Little Free Library First Donation
I was giddy when I left a whisper this month in beautiful Lancaster County, Pennsylvania.
An autographed copy of my book, Listen for the Whispers: Coping with Grief and Learning to Live Again is on the third shelf in the Little Free Library on 316 Miller Street in Strasburg, Pennsylvania.
The promotion of literacy and the love of reading through free book exchanges is an innovative idea. It was started in 2009 in Wisconsin by a man who wanted to pay tribute to his mother, a former school teacher and avid reader. He built a wooden model of a one room school house with a sign that said FREE BOOKS. The concept, ‘Take a Book. Return a Book’ caught on and the goal to build 2,510 Little Free Libraries was quickly reached in August of 2012. Today, the nationally recognized movement has been so successful, that in January of 2015, the registered total numbers of Little Free Libraries was estimated to be nearly 25,000 worldwide. And growing.
I was hoping for a warm spring day to take this drive. But so far, my favorite season had not exactly cooperated. Therefore, I took the first sunny day that came along. It was cool and the buds on the trees shivered and refused to open. Daffodils hid and a few brave crocuses flashed their purple blossoms. I grabbed a jacket and a scarf and a copy of my book and exited with my Map Quest printed directions. I plugged in my GPS for back-up.
I am a country girl at heart. I grew up in a rural setting in upstate New York. The view of open fields brings me peace. The odor of freshly tilled earth and manure inspires me to take a walk. And the outline of cows and horses grazing in pastures provides a reason to stop and stare.
It was Wednesday. Rows of serious black trousers and simple dresses, punctuated by a few colorful quilts and table clothes, waved at me as I drove through the farmland. The Amish routinely divide their chores throughout the work week. It was wash day. The stiff breeze easily dried the damp laundry.
I know to follow the speed limit on the back roads. The blind hills can easily give way to the sudden appearance of a buggy, an open carriage or a line of Amish children pedaling their bikes or powering their metal scooters with one leg. I came upon two buggies that morning. Happily I waited my turn as we shared the asphalt. The familiar silhouette of wide brimmed straw hats inside the black buggy confirmed that it was springtime.
“You have arrived”.
The female voice of my GPS announced my destination. There was little traffic on the streets of Strasburg as I drove south. This picturesque small town provided the backdrop for a scene in the 1985 movie “Witness”. Harrison Ford’s character John Book, a Philadelphia police detective investigating a murder, followed a young witness to an Amish community where Ford immersed himself in the Amish culture and tradition.

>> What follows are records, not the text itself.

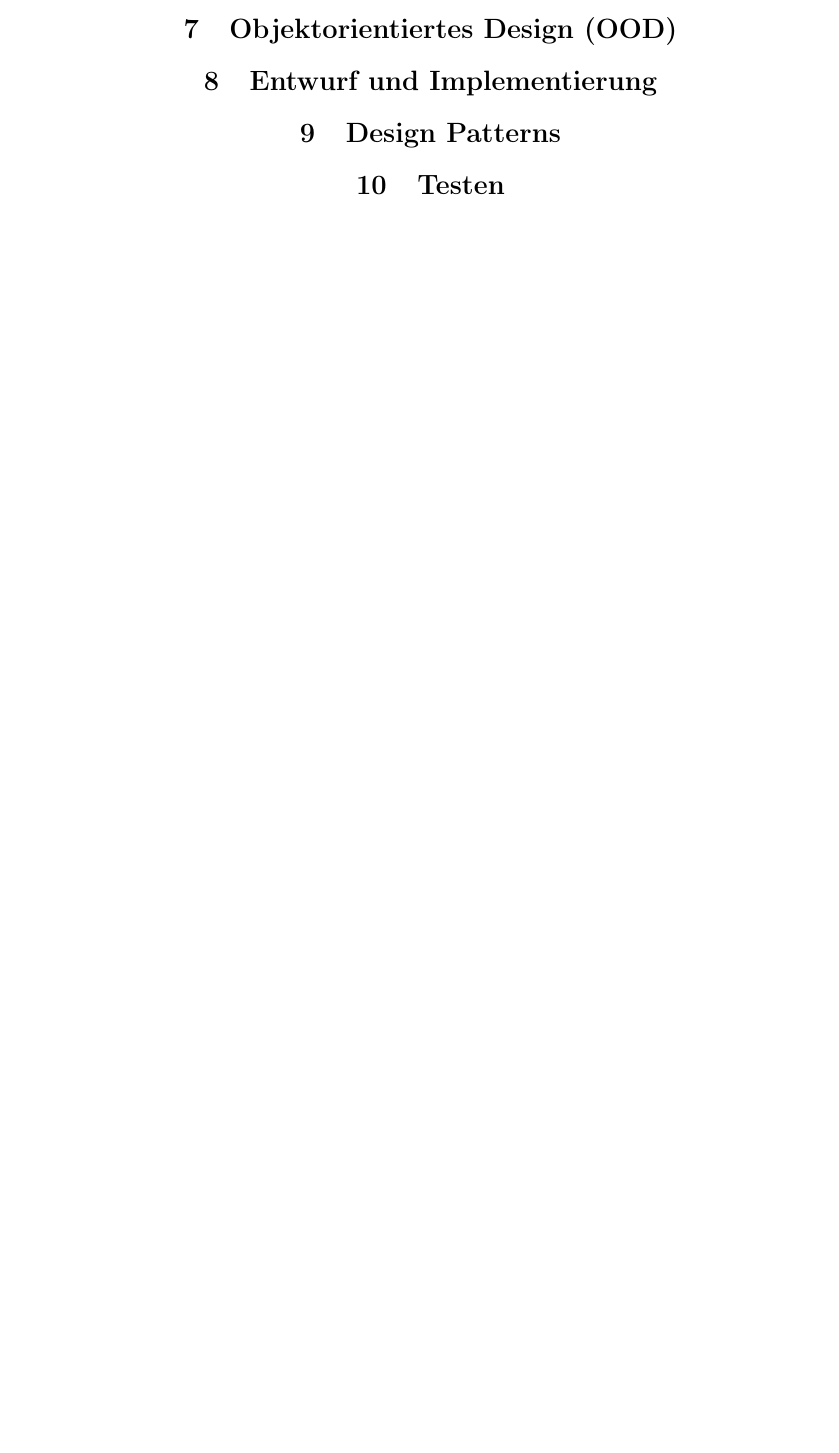
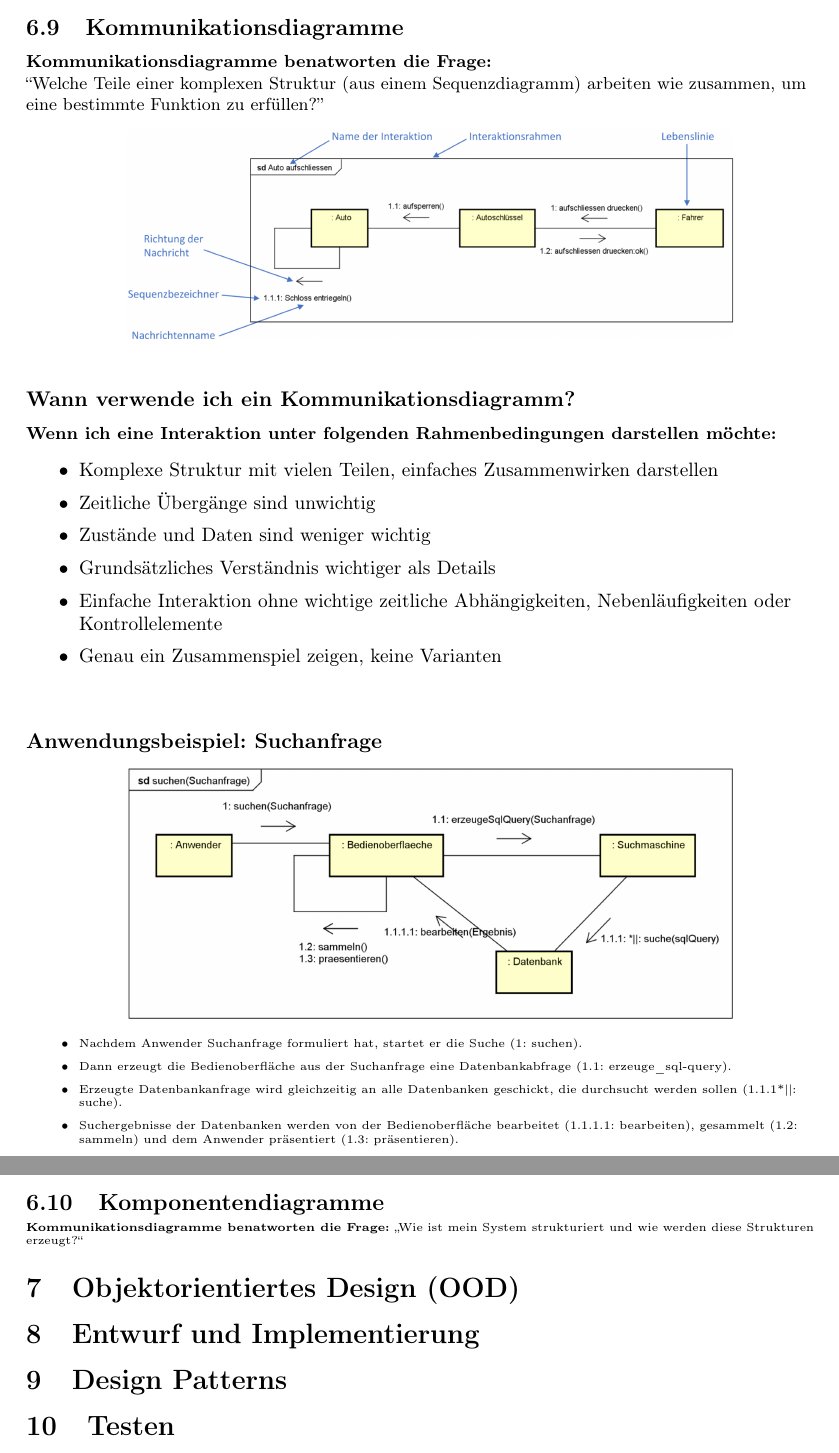
Before and after one commit to felixs274/SE-SoSe2024, a LaTeX document (Zusammenfassung.tex): part of page 32 of 32 before the commit and two parts of pages 33 and 34 of 34 after it, the two joined at a grey line, cut at the place of the change, the shorter picture padded with empty space. Compiled offline with pdfLaTeX.

Commit message:
Added Kommunikationsdiagramme

```diff
--- a/Zusammenfassung.tex
+++ b/Zusammenfassung.tex
@@ -1369,6 +1371,61 @@ $ \rightarrow $ \textbf{Welche Schritte} gehören zur Aufgabenerfüllung?
 \raggedright \subsubsection*{Von Use-Case zu Sequenzdiagramm}
 
 \centering \includegraphics[width=0.90\textwidth]{Sequenz-04.png}
+
+\newpage
+
+
+
+\raggedright \subsection{Kommunikationsdiagramme}
+
+\textbf{Kommunikationsdiagramme benatworten die Frage:} \\ “Welche Teile einer komplexen Struktur (aus einem Sequenzdiagramm) arbeiten wie zusammen, um eine bestimmte Funktion zu erfüllen?”
+
+\vspace{1em}
+
+\centering \includegraphics[width=0.75\textwidth]{Kommunikation-00.png}
+
+\vspace{1em}
+
+\raggedright \subsubsection*{Wann verwende ich ein Kommunikationsdiagramm?}
+
+\textbf{Wenn ich eine Interaktion unter folgenden Rahmenbedingungen darstellen möchte:}
+
+\small
+\begin{itemize}
+    \item Komplexe Struktur mit vielen Teilen, einfaches Zusammenwirken darstellen
+    \item Zeitliche Übergänge sind unwichtig
+    \item Zustände und Daten sind weniger wichtig
+    \item Grundsätzliches Verständnis wichtiger als Details
+    \item Einfache Interaktion ohne wichtige zeitliche Abhängigkeiten, Nebenläufigkeiten oder Kontrollelemente
+    \item Genau ein Zusammenspiel zeigen, keine Varianten
+\end{itemize}
+
+\vspace{1em}
+
+\raggedright \subsubsection*{Anwendungsbeispiel: Suchanfrage}
+
+\centering \includegraphics[width=0.75\textwidth]{Kommunikation-01.png}
+
+\tiny
+\begin{itemize}
+    \item Nachdem Anwender Suchanfrage formuliert hat, startet er die Suche (1: suchen).
+    \item Dann erzeugt die Bedienoberfläche aus der Suchanfrage eine Datenbankabfrage (1.1: erzeuge\_sql-query).
+    \item Erzeugte Datenbankanfrage wird gleichzeitig an alle Datenbanken geschickt, die durchsucht werden sollen (1.1.1*||: suche).
+    \item Suchergebnisse der Datenbanken werden von der Bedienoberfläche bearbeitet (1.1.1.1: bearbeiten), gesammelt (1.2: sammeln) und dem Anwender präsentiert (1.3: präsentieren).
+\end{itemize}
+
+
+\newpage
+
+
+
+\raggedright \subsection{Komponentendiagramme}
+
+
+
+\textbf{Kommunikationsdiagramme benatworten die Frage:} „Wie ist mein System strukturiert und wie werden diese Strukturen erzeugt?“
+
+
 
 
 \section{Objektorientiertes Design (OOD)} % --- Objektorientiertes Design (OOD) ------------------------------------------------------------------------------------
```
Also changed, not shown: Images/Kommunikation-00.png (added), Images/Kommunikation-01.png (added), Zusammenfassung.tex (4 more changed lines).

The filming took place right there in the town of Strasburg.
After creeping along for a few blocks past the center of town, I saw the rectangular wooden box on the front lawn of a lovely home. I pulled the car over next to the sidewalk and read the official plaque tacked to the top of the book container. It displayed the registration number along with an official label that announced Little Free Library
I drove into the driveway and got out of the car with my donation. I did not want to disturb the steward, herself a retired elementary school teacher, so I walked past the front door and I carefully pulled on the round knob of the box. Children’s books, cookbooks, mysteries and the popular best selling book The Help all waited for a chance to be read and shared. I slid my book on the third shelf at eye level. I left the cover facing outward as if to say, “Hello friends, I am new here. May I join you?” Then I closed the door. The heavy latch secured the contents. My book would have a chance to settle in with the other residents and hopefully catch a future visitor’s attention.
I felt satisfied when I got back in the car for my trip home. As a former teacher, I liked the idea of leaving behind a slice of knowledge. As a baby boomer, I was pleased to leave it in a traditional form.
A whisper brought me to Lancaster in 1977. I became a best friend, a wife and a mother. The whisper I left behind that morning was a collection of the difficult lessons I learned in the harsh winter of 1993 when I became a widow.
When I got back in the car, I rolled down the windows. As I picked up speed, the fresh, cool air blew in and fanned my smile. The lines of laundry took a final bow. Cows and horses flashed in my rear view mirror.
Springtime was a perfect season to share my message of hope. Winter was over.The sunshine guided me home through my beloved Lancaster County. My whisper was in good company.
If you know of another Free Little Library that is in need of a whisper, please let me know. I would be happy to take a road trip and share.